Before-and-after change records:
= Beginning of Section =

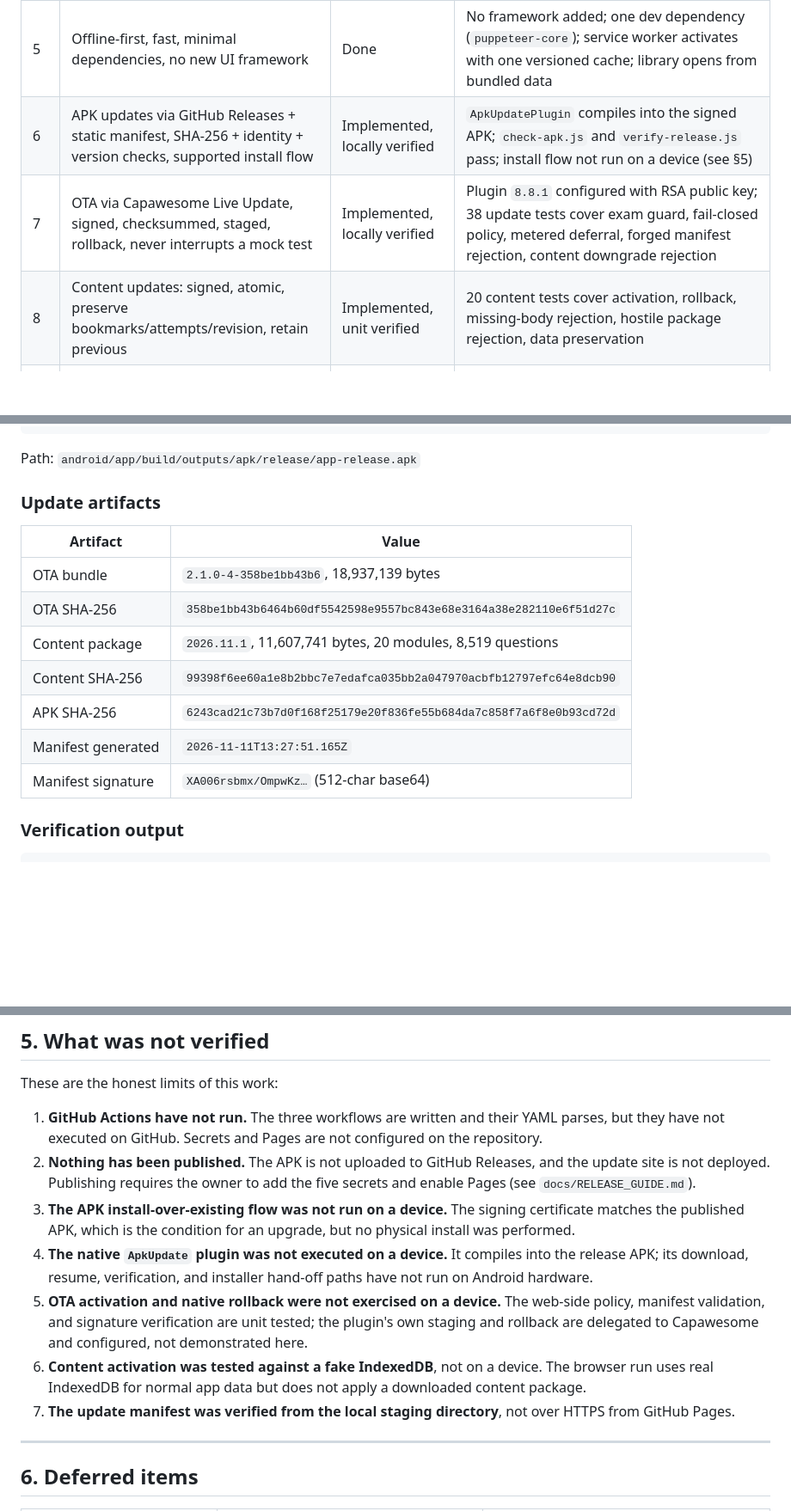
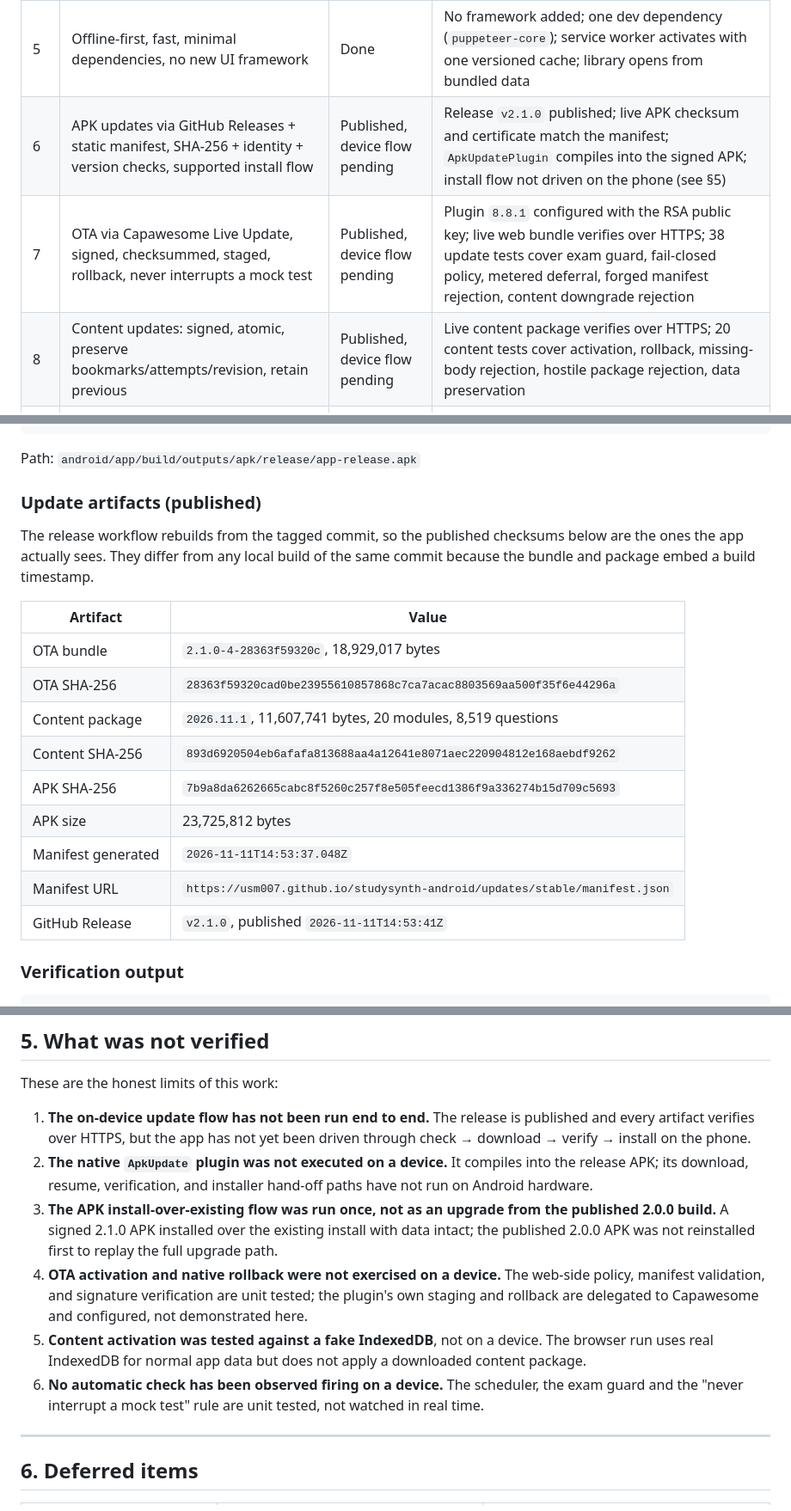
Before and after one commit to usm007/studysynth-android, a Markdown page: docs/COMPLETION_REPORT.md, 3 parts joined by grey strips. Shown at 86% size. GitHub-like rendering; blank space fills up the shorter version.

Commit message:
docs: record the published 2.1.0 release and its live verification

```diff
--- a/docs/COMPLETION_REPORT.md
+++ b/docs/COMPLETION_REPORT.md
@@ -18,9 +19,9 @@ below is marked verified unless the command or check was actually run.
 | 3 | Three destinations: Home, Library, Progress; bottom nav on mobile | Done | Shell check: exactly 3 tabs, each shows exactly one view at 360 and 412 px |
 | 4 | Practice/exam keeps timer, palette, mark-for-review, unanswered indicators, submit confirmation, results | Done | `verify-ui.js`: timer running, palette lists 20 cells, mark flags the palette cell, submit asks first, cancel keeps the exam, results scorecard appears |
 | 5 | Offline-first, fast, minimal dependencies, no new UI framework | Done | No framework added; one dev dependency (`puppeteer-core`); service worker activates with one versioned cache; library opens from bundled data |
-| 6 | APK updates via GitHub Releases + static manifest, SHA-256 + identity + version checks, supported install flow | Implemented, locally verified | `ApkUpdatePlugin` compiles into the signed APK; `check-apk.js` and `verify-release.js` pass; install flow not run on a device (see §5) |
-| 7 | OTA via Capawesome Live Update, signed, checksummed, staged, rollback, never interrupts a mock test | Implemented, locally verified | Plugin `8.8.1` configured with RSA public key; 38 update tests cover exam guard, fail-closed policy, metered deferral, forged manifest rejection, content downgrade rejection |
-| 8 | Content updates: signed, atomic, preserve bookmarks/attempts/revision, retain previous | Implemented, unit verified | 20 content tests cover activation, rollback, missing-body rejection, hostile package rejection, data preservation |
+| 6 | APK updates via GitHub Releases + static manifest, SHA-256 + identity + version checks, supported install flow | Published, device flow pending | Release `v2.1.0` published; live APK checksum and certificate match the manifest; `ApkUpdatePlugin` compiles into the signed APK; install flow not driven on the phone (see §5) |
+| 7 | OTA via Capawesome Live Update, signed, checksummed, staged, rollback, never interrupts a mock test | Published, device flow pending | Plugin `8.8.1` configured with the RSA public key; live web bundle verifies over HTTPS; 38 update tests cover exam guard, fail-closed policy, metered deferral, forged manifest rejection, content downgrade rejection |
+| 8 | Content updates: signed, atomic, preserve bookmarks/attempts/revision, retain previous | Published, device flow pending | Live content package verifies over HTTPS; 20 content tests cover activation, rollback, missing-body rejection, hostile package rejection, data preservation |
 | 9 | Never change application ID or signing identity casually | Done | APK id `com.usm007.studysynth`, certificate `62377a57…a374`, matching the published 1.2 APK |
 | 10 | No fabricated results, no placeholder implementations | Done | See §5 for the exact limits of verification |
 | 11 | Audit doc, docs, workflows, Update Centre, tests, production build, exact secrets, completion table | Done | `docs/IMPLEMENTATION_AUDIT.md`, `docs/ARCHITECTURE.md`, `docs/UPDATE_SYSTEM.md`, `docs/RELEASE_GUIDE.md`, `.github/workflows/*`, this report |
@@ -58,17 +59,23 @@ v2=true size=23734092
 
 Path: `android/app/build/outputs/apk/release/app-release.apk`
 
-### Update artifacts
+### Update artifacts (published)
+
+The release workflow rebuilds from the tagged commit, so the published
+checksums below are the ones the app actually sees. They differ from any local
+build of the same commit because the bundle and package embed a build timestamp.
 
 | Artifact | Value |
 | --- | --- |
-| OTA bundle | `2.1.0-4-358be1bb43b6`, 18,937,139 bytes |
-| OTA SHA-256 | `358be1bb43b6464b60df5542598e9557bc843e68e3164a38e282110e6f51d27c` |
+| OTA bundle | `2.1.0-4-28363f59320c`, 18,929,017 bytes |
+| OTA SHA-256 | `28363f59320cad0be23955610857868c7ca7acac8803569aa500f35f6e44296a` |
 | Content package | `2026.11.1`, 11,607,741 bytes, 20 modules, 8,519 questions |
-| Content SHA-256 | `99398f6ee60a1e8b2bbc7e7edafca035bb2a047970acbfb12797efc64e8dcb90` |
-| APK SHA-256 | `6243cad21c73b7d0f168f25179e20f836fe55b684da7c858f7a6f8e0b93cd72d` |
-| Manifest generated | `2026-11-11T13:27:51.165Z` |
-| Manifest signature | `XA006rsbmx/OmpwKz…` (512-char base64) |
+| Content SHA-256 | `893d6920504eb6afafa813688aa4a12641e8071aec220904812e168aebdf9262` |
+| APK SHA-256 | `7b9a8da6262665cabc8f5260c257f8e505feecd1386f9a336274b15d709c5693` |
+| APK size | 23,725,812 bytes |
+| Manifest generated | `2026-11-11T14:53:37.048Z` |
+| Manifest URL | `https://usm007.github.io/studysynth-android/updates/stable/manifest.json` |
+| GitHub Release | `v2.1.0`, published `2026-11-11T14:53:41Z` |
 
 ### Verification output
 
@@ -131,27 +161,26 @@ Screenshots are in `output/ui/`:
 
 These are the honest limits of this work:
 
-1. **GitHub Actions have not run.** The three workflows are written and their
-   YAML parses, but they have not executed on GitHub. Secrets and Pages are not
-   configured on the repository.
-2. **Nothing has been published.** The APK is not uploaded to GitHub Releases,
-   and the update site is not deployed. Publishing requires the owner to add the
-   five secrets and enable Pages (see `docs/RELEASE_GUIDE.md`).
-3. **The APK install-over-existing flow was not run on a device.** The signing
-   certificate matches the published APK, which is the condition for an upgrade,
-   but no physical install was performed.
-4. **The native `ApkUpdate` plugin was not executed on a device.** It compiles
+1. **The on-device update flow has not been run end to end.** The release is
+   published and every artifact verifies over HTTPS, but the app has not yet
+   been driven through check → download → verify → install on the phone.
+2. **The native `ApkUpdate` plugin was not executed on a device.** It compiles
    into the release APK; its download, resume, verification, and installer
    hand-off paths have not run on Android hardware.
-5. **OTA activation and native rollback were not exercised on a device.** The
+3. **The APK install-over-existing flow was run once, not as an upgrade from the
+   published 2.0.0 build.** A signed 2.1.0 APK installed over the existing
+   install with data intact; the published 2.0.0 APK was not reinstalled first
+   to replay the full upgrade path.
+4. **OTA activation and native rollback were not exercised on a device.** The
    web-side policy, manifest validation, and signature verification are unit
    tested; the plugin's own staging and rollback are delegated to Capawesome and
    configured, not demonstrated here.
-6. **Content activation was tested against a fake IndexedDB**, not on a device.
+5. **Content activation was tested against a fake IndexedDB**, not on a device.
    The browser run uses real IndexedDB for normal app data but does not apply a
    downloaded content package.
-7. **The update manifest was verified from the local staging directory**, not
-   over HTTPS from GitHub Pages.
+6. **No automatic check has been observed firing on a device.** The scheduler,
+   the exam guard and the "never interrupt a mock test" rule are unit tested,
+   not watched in real time.
 
 ---
 
```
Also changed, not shown: other parts of docs/COMPLETION_REPORT.md (+24 -0 lines).
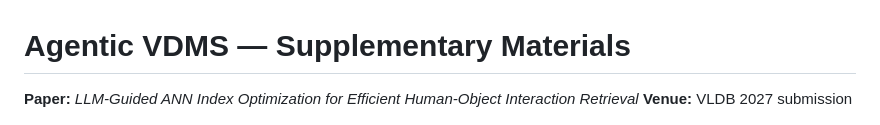
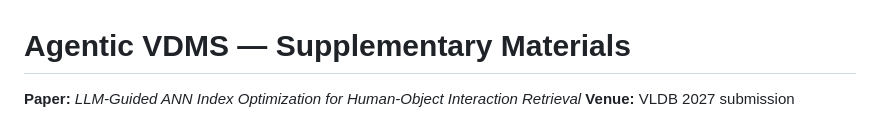
Before and after one commit to shahrzadesmat/Agentic_VDMS, a Markdown page: README.md, the part around the change. GitHub-like rendering.

Commit message:
Update paper title in README

```diff
--- a/README.md
+++ b/README.md
@@ -1,6 +1,6 @@
 # Agentic VDMS — Supplementary Materials
 
-**Paper:** *LLM-Guided ANN Index Optimization for Efficient Human-Object Interaction Retrieval*
+**Paper:** *LLM-Guided ANN Index Optimization for Human-Object Interaction Retrieval*
 **Venue:** VLDB 2027 submission
 
 ![Optimization Framework](assets/workflow.png)
```
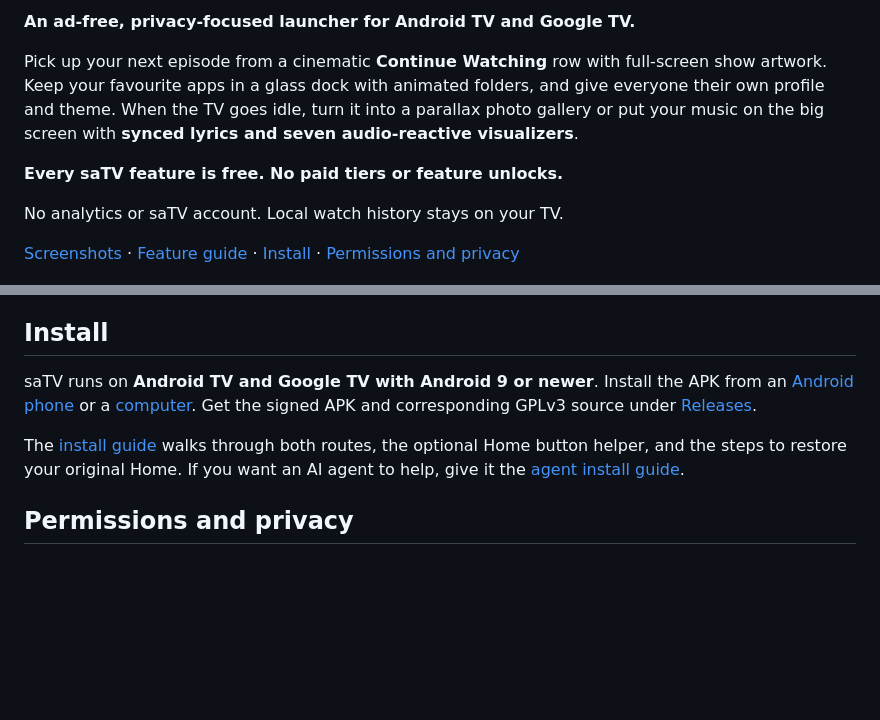
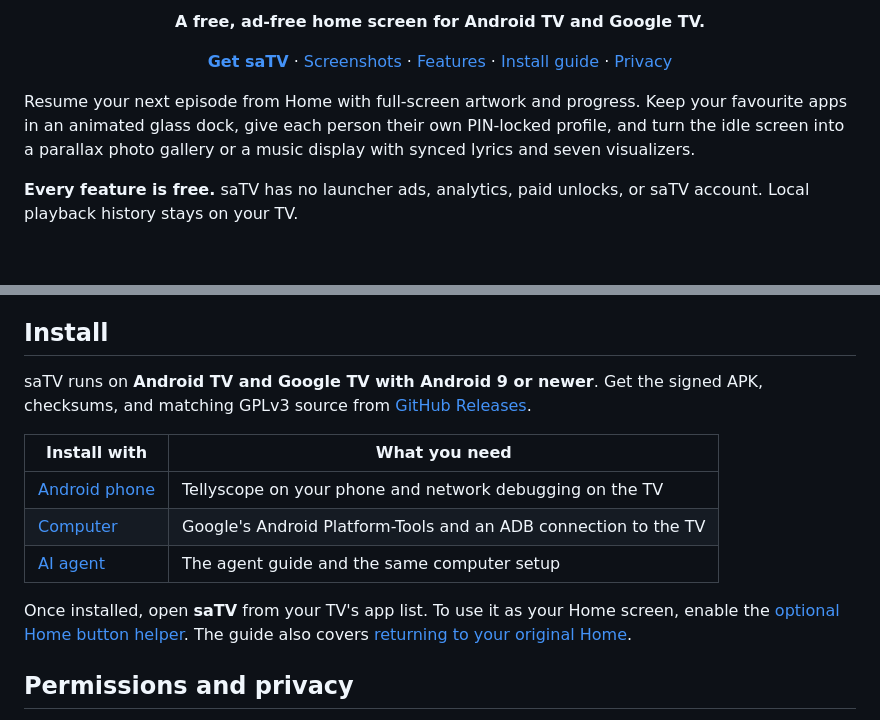
Before and after one commit to kcmaker10/satv, a Markdown page: README.md, 2 parts joined by grey strips. GitHub-like rendering; blank space fills up the shorter version.

Commit message:
Polish saTV project page and installation guide

```diff
--- a/README.md
+++ b/README.md
@@ -2,13 +4,17 @@
 
-**An ad-free, privacy-focused launcher for Android TV and Google TV.**
+<p align="center"><strong>A free, ad-free home screen for Android TV and Google TV.</strong></p>
 
-Pick up your next episode from a cinematic **Continue Watching** row with full-screen show artwork. Keep your favourite apps in a glass dock with animated folders, and give everyone their own profile and theme. When the TV goes idle, turn it into a parallax photo gallery or put your music on the big screen with **synced lyrics and seven audio-reactive visualizers**.
+<p align="center">
+  <a href="https://github.com/kcmaker10/satv/releases/latest"><strong>Get saTV</strong></a> ·
+  <a href="#screenshots">Screenshots</a> ·
+  <a href="#feature-guide">Features</a> ·
+  <a href="#install">Install guide</a> ·
+  <a href="#permissions-and-privacy">Privacy</a>
+</p>
 
-**Every saTV feature is free. No paid tiers or feature unlocks.**
+Resume your next episode from Home with full-screen artwork and progress. Keep your favourite apps in an animated glass dock, give each person their own PIN-locked profile, and turn the idle screen into a parallax photo gallery or a music display with synced lyrics and seven visualizers.
 
-No analytics or saTV account. Local watch history stays on your TV.
-
-[Screenshots](#screenshots) · [Feature guide](#feature-guide) · [Install](#install) · [Permissions and privacy](#permissions-and-privacy)
+**Every feature is free.** saTV has no launcher ads, analytics, paid unlocks, or saTV account. Local playback history stays on your TV.
 
 ![saTV in Dracula with full-screen Andor artwork, Continue Watching, and a glass dock with Nuvio, Netflix, Prime Video, HBO Max and YouTube](screenshots/08-continue-watching.jpg)
 
@@ -109,10 +115,15 @@ If DNS blocking interferes with an app, hold **OK** on its tile and choose **Pau
 
 ## Install
 
-saTV runs on **Android TV and Google TV with Android 9 or newer**. Install the APK from an [Android phone](INSTALL.md#install-from-an-android-phone) or a [computer](INSTALL.md#1-get-the-two-downloads). Get the signed APK and corresponding GPLv3 source under [Releases](https://github.com/kcmaker10/satv/releases).
+saTV runs on **Android TV and Google TV with Android 9 or newer**. Get the signed APK, checksums, and matching GPLv3 source from [GitHub Releases](https://github.com/kcmaker10/satv/releases/latest).
 
-The [install guide](INSTALL.md) walks through both routes, the optional Home button helper, and the steps to restore your original Home.
-If you want an AI agent to help, give it the [agent install guide](AGENT_INSTALL.md).
+| Install with | What you need |
+| --- | --- |
+| [Android phone](INSTALL.md#install-from-an-android-phone) | Tellyscope on your phone and network debugging on the TV |
+| [Computer](INSTALL.md#1-get-the-two-downloads) | Google's Android Platform-Tools and an ADB connection to the TV |
+| [AI agent](AGENT_INSTALL.md) | The agent guide and the same computer setup |
+
+Once installed, open **saTV** from your TV's app list. To use it as your Home screen, enable the [optional Home button helper](INSTALL.md#4-turn-on-the-features-you-want). The guide also covers [returning to your original Home](INSTALL.md#go-back-to-your-original-home).
 
 ## Permissions and privacy
 
```
Also changed, not shown: other parts of README.md (+3 -1 lines), INSTALL.md (+1 -1 lines), assets/satv-wordmark.png (added).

= End of Section =

- TASK INSTRUCTIONS -
Answer with a single number: how many lines above hold the word "changed"?

- TASK OUTPUT -
2